**Activity:**
Which of the lines in the data below contain the string "Divina"? Copy each of them.

BEGIN

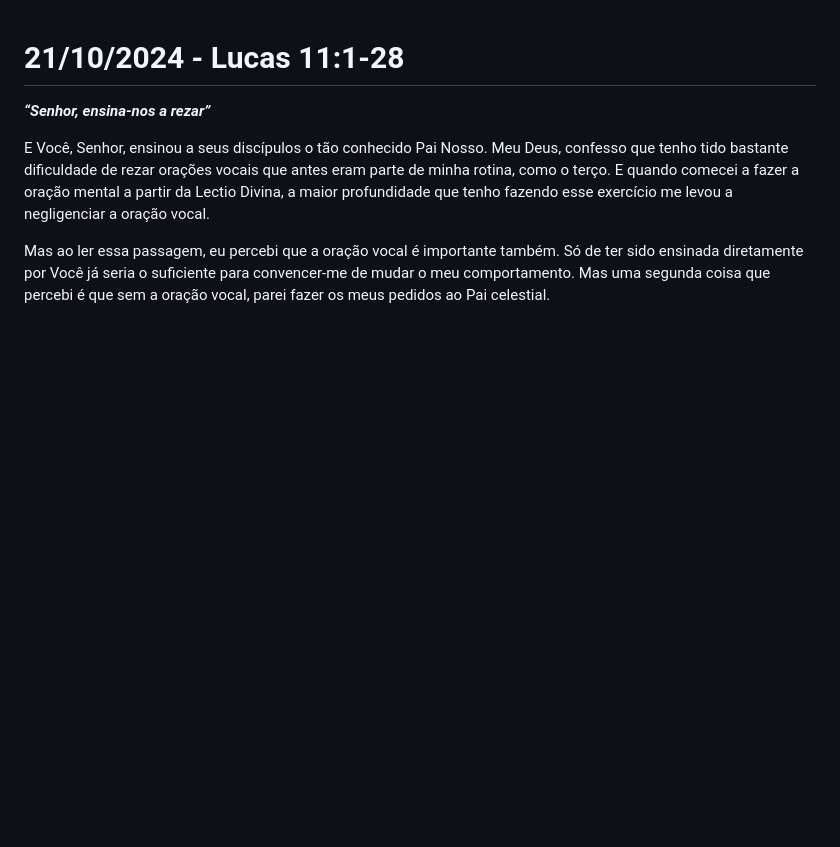
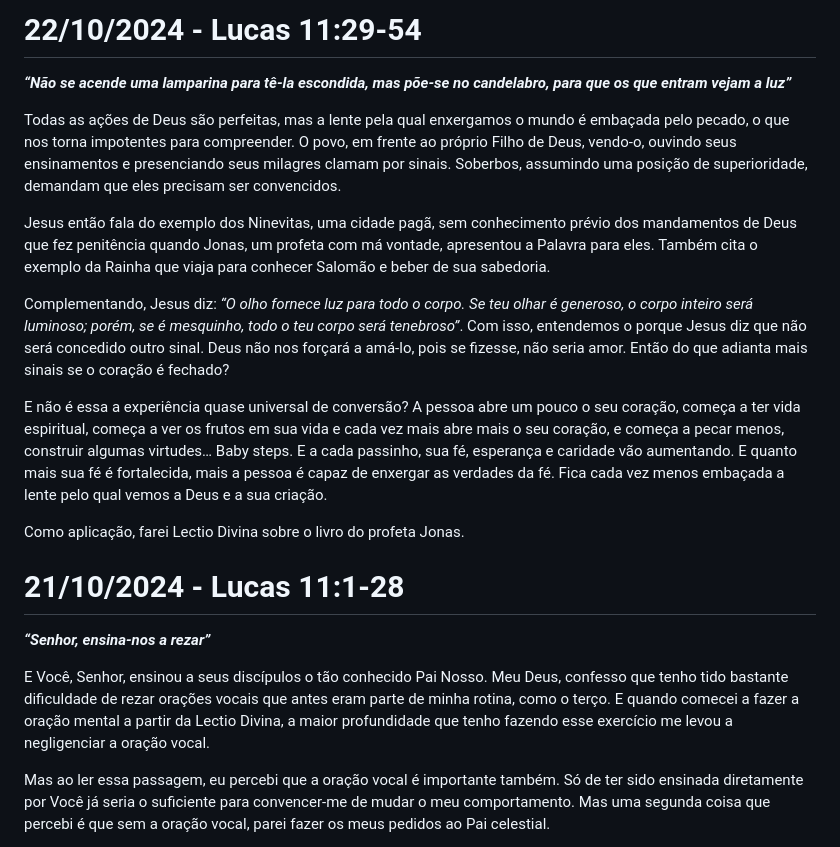
Before and after one commit to gustavo-depaula/gustavo-depaula.github.io, a Markdown page: content/catholicism/Diário de Lectio Divina.md, the part around the change. GitHub-like rendering; blank space fills up the shorter version.

Commit message:
lectio 22/10

```diff
--- a/content/catholicism/Diário de Lectio Divina.md
+++ b/content/catholicism/Diário de Lectio Divina.md
@@ -1,3 +1,15 @@
+# 22/10/2024 - Lucas 11:29-54
+***“Não se acende uma lamparina para tê-la escondida, mas põe-se no candelabro, para que os que entram vejam a luz”***
+
+Todas as ações de Deus são perfeitas, mas a lente pela qual enxergamos o mundo é embaçada pelo pecado, o que nos torna impotentes para compreender. O povo, em frente ao próprio Filho de Deus, vendo-o, ouvindo seus ensinamentos e presenciando seus milagres clamam por sinais. Soberbos, assumindo uma posição de superioridade, demandam que eles precisam ser convencidos.
+
+Jesus então fala do exemplo dos Ninevitas, uma cidade pagã, sem conhecimento prévio dos mandamentos de Deus que fez penitência quando Jonas, um profeta com má vontade, apresentou a Palavra para eles. Também cita o exemplo da Rainha que viaja para conhecer Salomão e beber de sua sabedoria.
+
+Complementando, Jesus diz: *“O olho fornece luz para todo o corpo. Se teu olhar é generoso, o corpo inteiro será luminoso; porém, se é mesquinho, todo o teu corpo será tenebroso”*. Com isso, entendemos o porque Jesus diz que não será concedido outro sinal. Deus não nos forçará a amá-lo, pois se fizesse, não seria amor. Então do que adianta mais sinais se o coração é fechado?
+
+E não é essa a experiência quase universal de conversão? A pessoa abre um pouco o seu coração, começa a ter vida espiritual, começa a ver os frutos em sua vida e cada vez mais abre mais o seu coração, e começa a pecar menos, construir algumas virtudes… Baby steps. E a cada passinho, sua fé, esperança e caridade vão aumentando. E quanto mais sua fé é fortalecida, mais a pessoa é capaz de enxergar as verdades da fé. Fica cada vez menos embaçada a lente pelo qual vemos a Deus e a sua criação.
+
+Como aplicação, farei Lectio Divina sobre o livro do profeta Jonas.
 # 21/10/2024 - Lucas 11:1-28
 ***“Senhor, ensina-nos a rezar”***
 
```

END

**Output for this task:**
Before and after one commit to gustavo-depaula/gustavo-depaula.github.io, a Markdown page: content/catholicism/Diário de Lectio Divina.md, the part around the change. GitHub-like rendering; blank space fills up the shorter version.
--- a/content/catholicism/Diário de Lectio Divina.md
+++ b/content/catholicism/Diário de Lectio Divina.md
+Como aplicação, farei Lectio Divina sobre o livro do profeta Jonas.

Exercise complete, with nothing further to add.